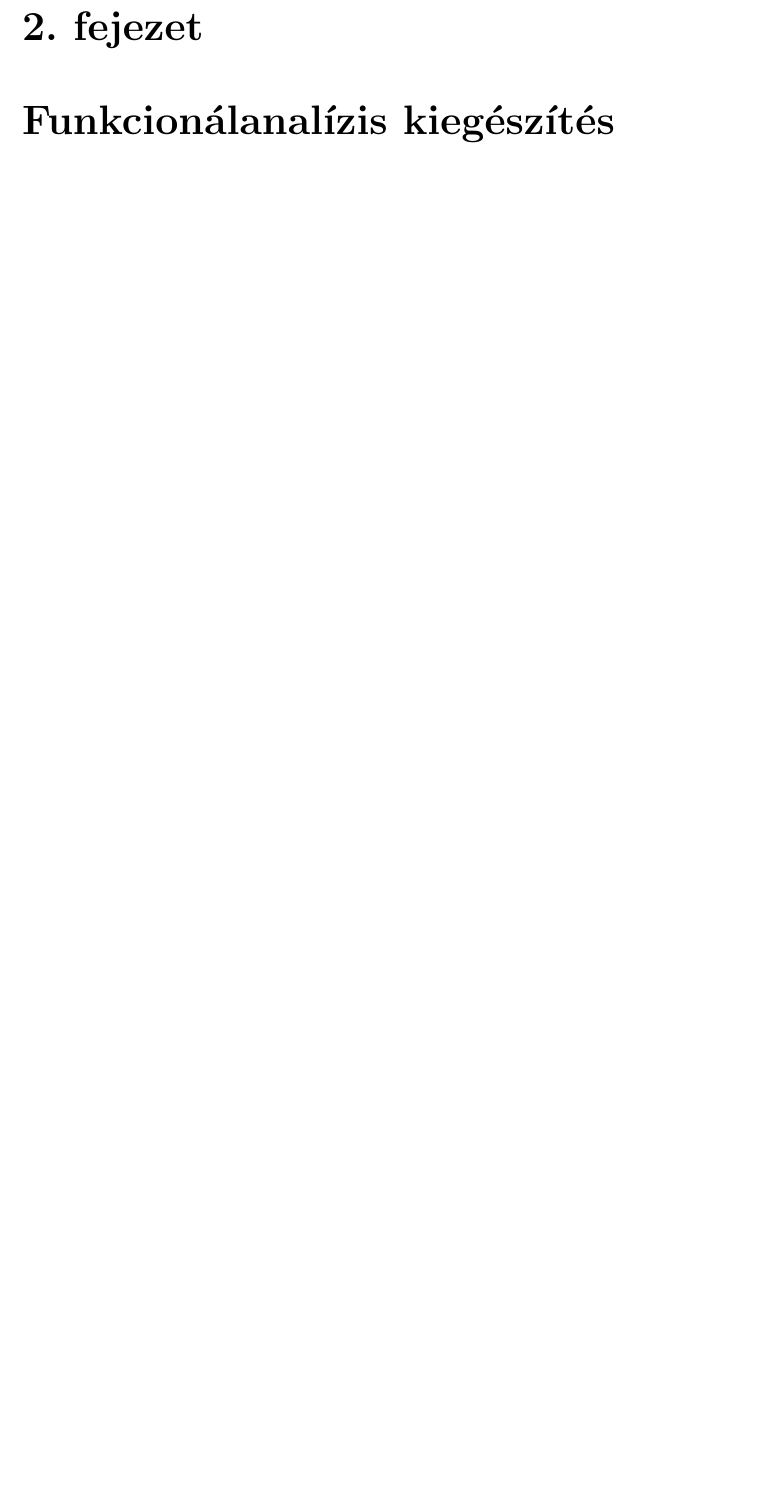
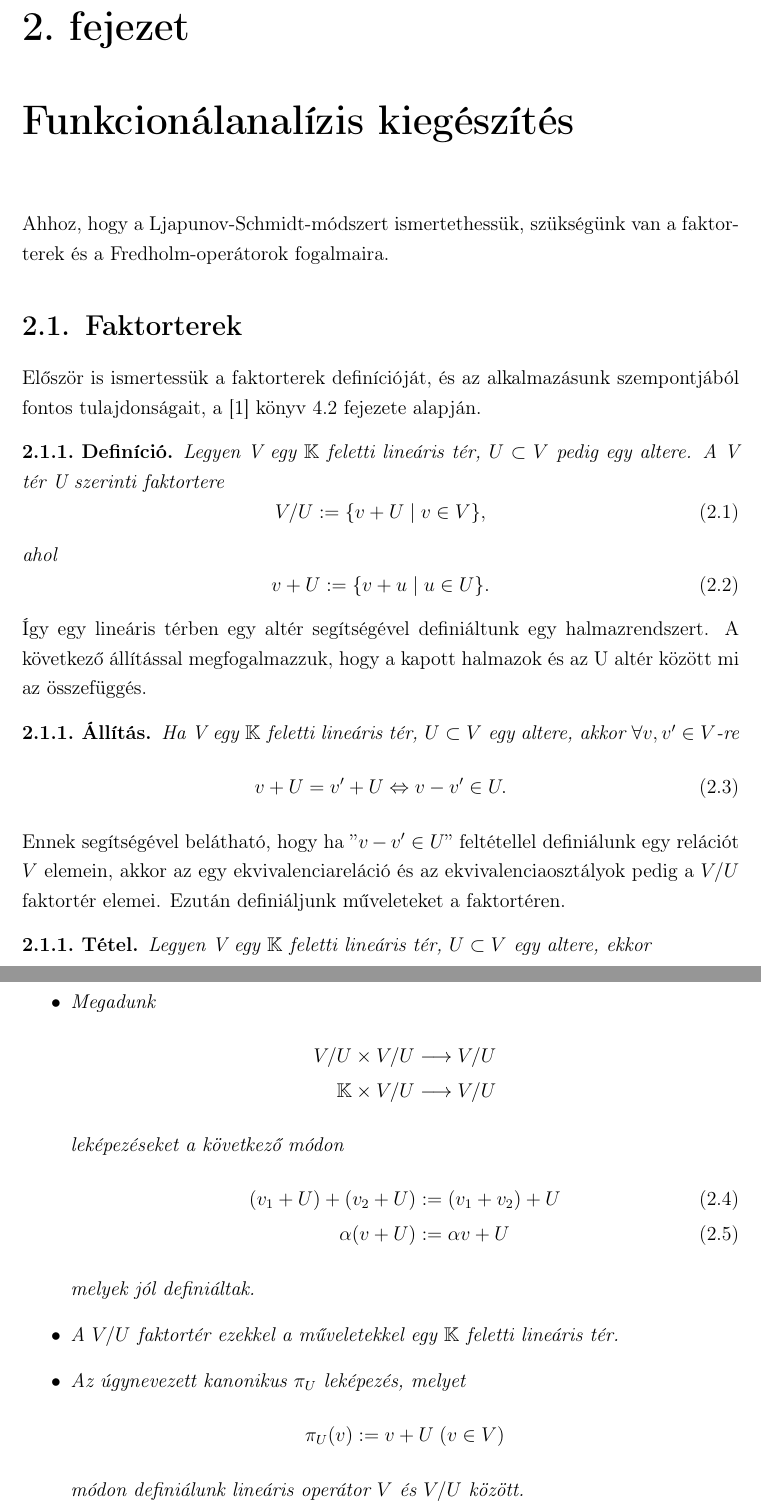
Before and after one commit to Nightelfpala/hk1xrb_msc_dm, a LaTeX thesis (diplomamunka.tex): part of page 4 of 4 before the commit and two parts of pages 4 and 5 of 6 after it, the two joined at a grey line, cut so that both start at the same text, the shorter picture padded with empty space. Compiled offline with pdfLaTeX.

Commit message:
faktorterek eleje

```diff
--- a/diplomamunka.tex
+++ b/diplomamunka.tex
@@ -1,7 +1,10 @@
 \documentclass[oneside, titlepage, 12pt, a4paper]{report}
 
+\usepackage{amsmath}	% align
+\usepackage{amsfonts}	% \mathbb
 \usepackage[magyar]{babel}	% tartalomjegyzék felirat
 \usepackage[utf8]{inputenc}	% magyar karakterek
+\usepackage[T1]{fontenc}
 \usepackage{graphicx}	% ábrák
 \usepackage{setspace}	% sorköz \onehalfspacing
 
@@ -78,5 +81,51 @@ Budapest, 2018.
 \chapter{Funkcionálanalízis kiegészítés}
 \label{chap:Funcanal_ext}
 
-% TODO faktorterek, Fredholm
+Ahhoz, hogy a Ljapunov-Schmidt-módszert ismertethessük, szükségünk van a faktorterek és a Fredholm-operátorok fogalmaira.
 
+\section{Faktorterek}
+\label{sec:Faktorter}
+
+Először is ismertessük a faktorterek definícióját, és az alkalmazásunk szempontjából fontos tulajdonságait, a \cite{faktorter} könyv 4.2 fejezete alapján.
+\begin{definition}
+Legyen V egy $\mathbb{K}$ feletti lineáris tér, $U \subset V$ pedig egy altere. A V tér U szerinti faktortere
+\begin{equation}
+V / U := \{v + U \mid v \in V\},
+\end{equation}
+ahol
+\begin{equation}
+v + U := \{v + u \mid u \in U \}.
+\end{equation}
+\end{definition}
+Így egy lineáris térben egy altér segítségével definiáltunk egy halmazrendszert. A következő állítással megfogalmazzuk, hogy a kapott halmazok és az U altér között mi az összefüggés.
+\begin{statement}
+Ha V egy $\mathbb{K}$ feletti lineáris tér, $U \subset V$ egy altere, akkor $\forall v, v' \in V$-re
+\begin{equation}
+v + U = v' + U \Leftrightarrow v - v' \in U.
+\end{equation}
+\end{statement}
+Ennek segítségével belátható, hogy ha  ''$v - v' \in U$'' feltétellel definiálunk egy relációt $V$ elemein, akkor az egy ekvivalenciareláció és az ekvivalenciaosztályok pedig a $V / U$ faktortér elemei. Ezután definiáljunk műveleteket a faktortéren.
+\begin{theorem}
+Legyen V egy $\mathbb{K}$ feletti lineáris tér, $U \subset V$ egy altere, ekkor
+\begin{itemize}
+\item
+Megadunk	% TODO átfogalmazás
+\begin{align*}
+V / U \times V / U & \longrightarrow V / U \\
+\mathbb{K} \times V / U & \longrightarrow V / U
+\end{align*}
+leképezéseket a következő módon
+\begin{align}
+(v_1 + U) + (v_2 + U) &:= (v_1 + v_2) + U \\
+\alpha (v + U) &:= \alpha v + U
+\end{align}
+melyek jól definiáltak.
+\item
+A $V / U$ faktortér ezekkel a műveletekkel egy $\mathbb{K}$ feletti lineáris tér.
+\item % TODO magyar név helyes-e
+Az úgynevezett kanonikus $\pi_U$ leképezés, melyet
+\begin{equation*}
+\pi_U(v) := v + U \; (v \in V)
+\end{equation*}
+módon definiálunk lineáris operátor $V$ és $V / U$ között.
+\end{itemize}
```
Also changed, not shown: diplomamunka.pdf, diplomamunka.tex (5 more changed lines), 1 other file.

□ □ □ □ □ □ □

** Instructions for the task **
Among the lines of the listing above, count those that hold the string "align", giving the count alone.

** Answer to the exercise **
5